Peste des petits ruminants (PPR) is a major constraint to the productivity of small ruminants in Nigeria. Understanding of the current epidemiological status of PPR is crucial to its effective control. A review of the epidemiology of PPR in Nigeria was performed and research gaps were identified. Thirty-seven eligible articles were reviewed: these presented information from 30 of the 36 states of Nigeria. Most studies focused on goats and/or sheep (n = 33) but camels (n = 4), cattle (n = 1) and wild ruminants (n = 2) were also considered. Fourteen (37.8%) of the articles reported seroprevalence in small ruminants, which varied from 0.0% to 77.5% where more than 10 animals were sampled. Molecular characterization and phylogenetic analysis were performed in 6 studies, with lineages II and IV, detected in sheep and goats. In one study in small ruminants, sequences clustering into lineage I showed a similarity to the vaccine strain, Nigeria 75/1, based on phylogenetic analysis of F gene sequences. However, if the preferred method of sequencing the N gene had been performed, this isolate would have been grouped into lineage II. According to N gene phylogenetic analysis in the other studies, sequences were identified that clustered with clade II-NigA, II-NigB (closely related to the Nigeria 75/1 vaccine strain), and others which were well separated, suggesting a high diversity of PPRV in Nigeria. Five articles reported the detection of lineage IV in 22/36 states, with IV-NigA and IV-NigB detected, highlighting its widespread distribution in Nigeria. Risk factors for PPRV seropositivity were reported in 10/37 (27.0%) articles, with a higher seroprevalence observed in female animals, although differing results were observed when considering species and age separately. There were inconsistencies in study design and data reporting between studies which precluded conduct of a meta-analysis. Nevertheless, several research gaps were identified including the need to investigate the low uptake of PPRV vaccine, and the economic benefits of PPR control measures to small ruminant farmers. Such data will inform PPR control strategies in Nigeria and subsequently contribute to the global 2030 PPR eradication strategy.

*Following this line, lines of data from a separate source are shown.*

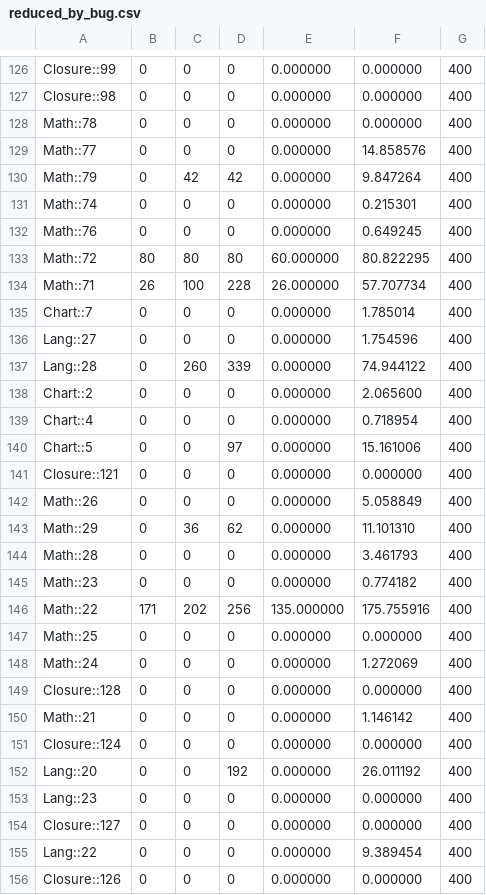
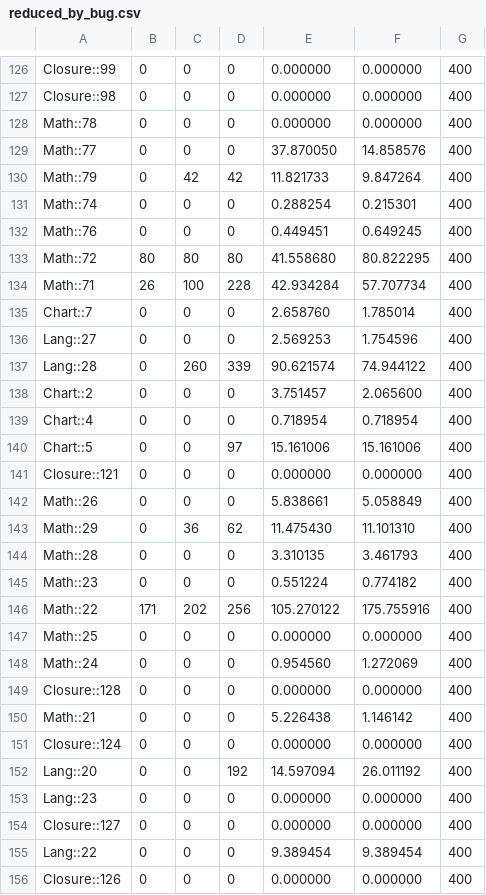
Before and after one commit to idf-icst/sbfl-study, a CSV file: data/csv/reduced_by_bug.csv, drawn as a sheet; only a part is shown, gaps mark what is left out; the diff covers the shown part only.

```diff
--- a/data/csv/reduced_by_bug.csv
+++ b/data/csv/reduced_by_bug.csv
@@ -128,29 +128,29 @@ Closure::98, 0, 0, 0, 0.000000, 0.000000, 400
 Math::78, 0, 0, 0, 0.000000, 0.000000, 400
-Math::77, 0, 0, 0, 0.000000, 14.858576, 400
-Math::79, 0, 42, 42, 0.000000, 9.847264, 400
-Math::74, 0, 0, 0, 0.000000, 0.215301, 400
-Math::76, 0, 0, 0, 0.000000, 0.649245, 400
-Math::72, 80, 80, 80, 60.000000, 80.822295, 400
-Math::71, 26, 100, 228, 26.000000, 57.707734, 400
-Chart::7, 0, 0, 0, 0.000000, 1.785014, 400
-Lang::27, 0, 0, 0, 0.000000, 1.754596, 400
-Lang::28, 0, 260, 339, 0.000000, 74.944122, 400
-Chart::2, 0, 0, 0, 0.000000, 2.065600, 400
-Chart::4, 0, 0, 0, 0.000000, 0.718954, 400
-Chart::5, 0, 0, 97, 0.000000, 15.161006, 400
+Math::77, 0, 0, 0, 37.870050, 14.858576, 400
+Math::79, 0, 42, 42, 11.821733, 9.847264, 400
+Math::74, 0, 0, 0, 0.288254, 0.215301, 400
+Math::76, 0, 0, 0, 0.449451, 0.649245, 400
+Math::72, 80, 80, 80, 41.558680, 80.822295, 400
+Math::71, 26, 100, 228, 42.934284, 57.707734, 400
+Chart::7, 0, 0, 0, 2.658760, 1.785014, 400
+Lang::27, 0, 0, 0, 2.569253, 1.754596, 400
+Lang::28, 0, 260, 339, 90.621574, 74.944122, 400
+Chart::2, 0, 0, 0, 3.751457, 2.065600, 400
+Chart::4, 0, 0, 0, 0.718954, 0.718954, 400
+Chart::5, 0, 0, 97, 15.161006, 15.161006, 400
 Closure::121, 0, 0, 0, 0.000000, 0.000000, 400
-Math::26, 0, 0, 0, 0.000000, 5.058849, 400
-Math::29, 0, 36, 62, 0.000000, 11.101310, 400
-Math::28, 0, 0, 0, 0.000000, 3.461793, 400
-Math::23, 0, 0, 0, 0.000000, 0.774182, 400
-Math::22, 171, 202, 256, 135.000000, 175.755916, 400
+Math::26, 0, 0, 0, 5.838661, 5.058849, 400
+Math::29, 0, 36, 62, 11.475430, 11.101310, 400
+Math::28, 0, 0, 0, 3.310135, 3.461793, 400
+Math::23, 0, 0, 0, 0.551224, 0.774182, 400
+Math::22, 171, 202, 256, 105.270122, 175.755916, 400
 Math::25, 0, 0, 0, 0.000000, 0.000000, 400
-Math::24, 0, 0, 0, 0.000000, 1.272069, 400
+Math::24, 0, 0, 0, 0.954560, 1.272069, 400
 Closure::128, 0, 0, 0, 0.000000, 0.000000, 400
-Math::21, 0, 0, 0, 0.000000, 1.146142, 400
+Math::21, 0, 0, 0, 5.226438, 1.146142, 400
 Closure::124, 0, 0, 0, 0.000000, 0.000000, 400
-Lang::20, 0, 0, 192, 0.000000, 26.011192, 400
+Lang::20, 0, 0, 192, 14.597094, 26.011192, 400
 Lang::23, 0, 0, 0, 0.000000, 0.000000, 400
 Closure::127, 0, 0, 0, 0.000000, 0.000000, 400
-Lang::22, 0, 0, 0, 0.000000, 9.389454, 400
+Lang::22, 0, 0, 0, 9.389454, 9.389454, 400
 Closure::126, 0, 0, 0, 0.000000, 0.000000, 400
```
Also changed, not shown: 133 edited cells elsewhere in this file, data/csv/reduced_by_algorithm.csv, data/csv/reduced_by_project.csv, 9 other files.
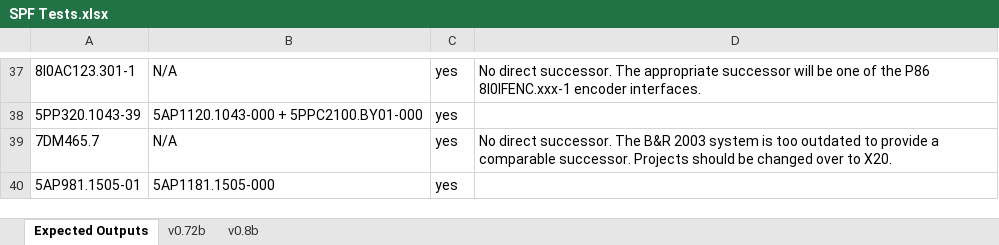
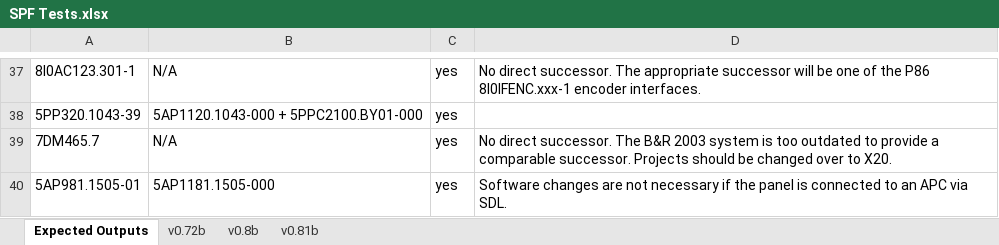
Before and after one commit to ChrisHairstonBnR/BnR-Successor-Product-Finder, an Excel workbook: testing/SPF Tests.xlsx, sheet Expected Outputs, drawn as a sheet; only a part is shown, gaps mark what is left out; values as stored, in another font and other column widths than the file's, no borders; table styles not drawn; the diff names each change by its address in the sheet, - before the commit and + after, or states it on an @@ line.

```diff
--- a/testing/SPF Tests.xlsx (sheet Expected Outputs)
+++ b/testing/SPF Tests.xlsx (sheet Expected Outputs)
+sheet tab: v0.81b
-D40: (empty)
+D40: Software changes are not necessary if the panel is connected to an APC via SDL.
```
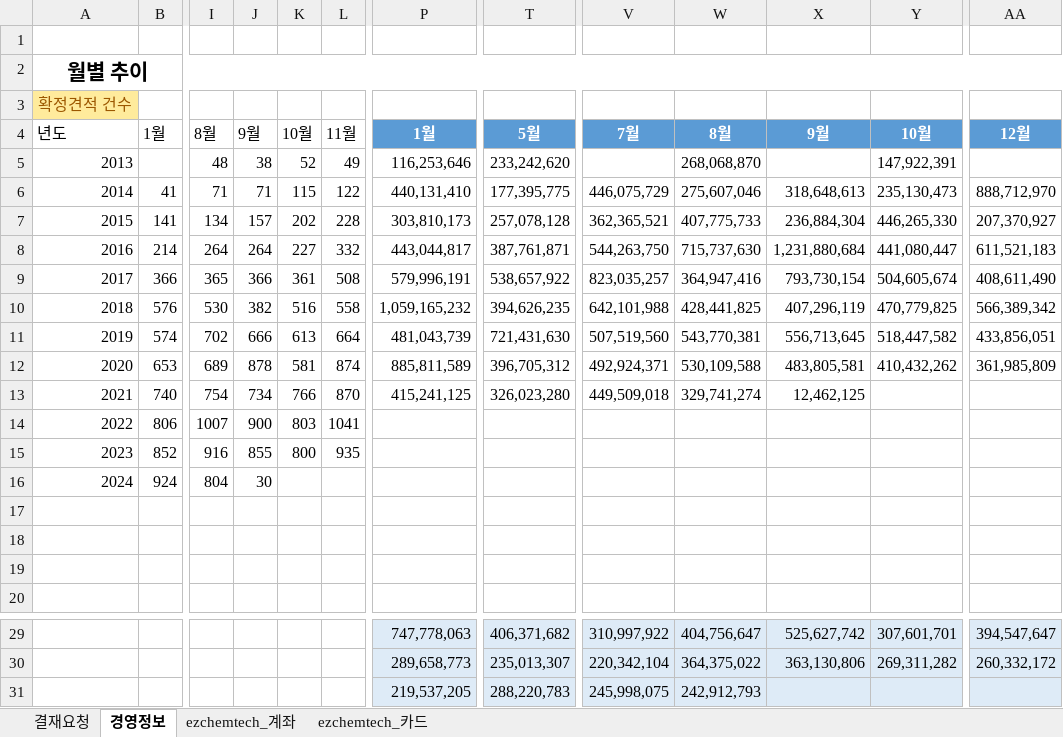
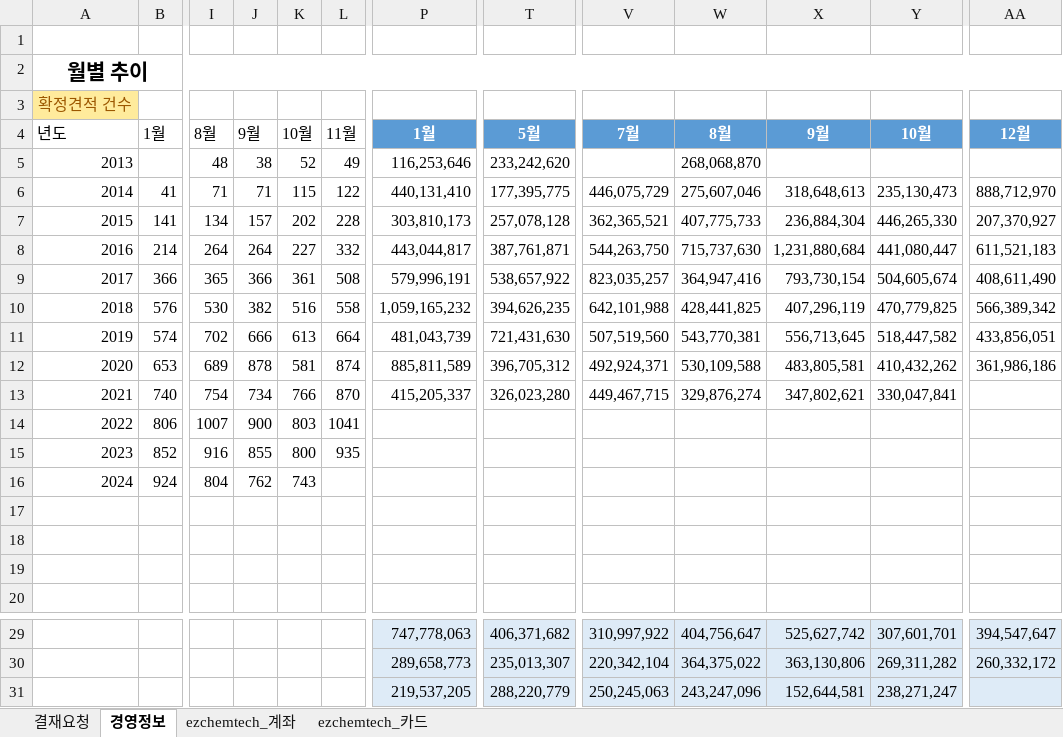
Before and after one commit to starshorse/20200228start, an Excel workbook: xls_node/E01/ezct_db_inf_ezchemtech .xlsm, sheet 경영정보, drawn as a sheet; only a part is shown, gaps mark what is left out; values as stored, in another font and other column widths than the file's, no borders; charts and pictures and table styles not drawn; the diff names each change by its address in the sheet, - before the commit and + after, or states it on an @@ line.

```diff
--- a/xls_node/E01/ezct_db_inf_ezchemtech .xlsm (sheet 경영정보)
+++ b/xls_node/E01/ezct_db_inf_ezchemtech .xlsm (sheet 경영정보)
-Y5: 147,922,391
+Y5: (empty)
-AA12: 361,985,809
+AA12: 361,986,186
-P13: 415,241,125
+P13: 415,205,337
-V13: 449,509,018
+V13: 449,467,715
-W13: 329,741,274
+W13: 329,876,274
-X13: 12,462,125
+X13: 347,802,621
-Y13: (empty)
+Y13: 330,047,841
-J16: 30
+J16: 762
-K16: (empty)
+K16: 743
-T31: 288,220,783
+T31: 288,220,779
-V31: 245,998,075
+V31: 250,245,063
-W31: 242,912,793
+W31: 243,247,096
-X31: (empty)
+X31: 152,644,581
-Y31: (empty)
+Y31: 238,271,247
```
Also changed, not shown: sheet ezchemtech_카드, sheet ezchemtech_계좌, hidden cells, 6 other files.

We describe the optimisation of a simplified sample preparation method which permits rapid and direct detection of SARS-CoV-2 RNA within saliva, using reverse-transcription loop-mediated isothermal amplification (RT-LAMP). Treatment of saliva samples prior to RT-LAMP by dilution 1:1 in Mucolyse (TM), followed by dilution in 10 % (w/v) Chelex(C) 100 Resin and a 98 degrees C heat step for 2 min enabled detection of SARS-CoV-2 RNA in positive saliva samples. Using RT-LAMP, SARS-CoV-2 RNA was detected in as little as 05:43 min, with no amplification detected in 3097 real-time reverse transcription PCR (rRT-PCR) negative saliva samples from staff tested within a service evaluation study, or for other respiratory pathogens tested (n = 22). Saliva samples can be collected noninvasively, without the need for skilled staff and can be obtained from both healthcare and home settings. Critically, this approach overcomes the requirement for, and validation of, different swabs and the global bottleneck in obtaining access to extraction robots and reagents to enable molecular testing by rRT-PCR. Such testing opens the possibility of public health approaches for effective intervention during the COVID-19 pandemic through regular SARS-CoV-2 testing at a population scale, combined with isolation and contact tracing.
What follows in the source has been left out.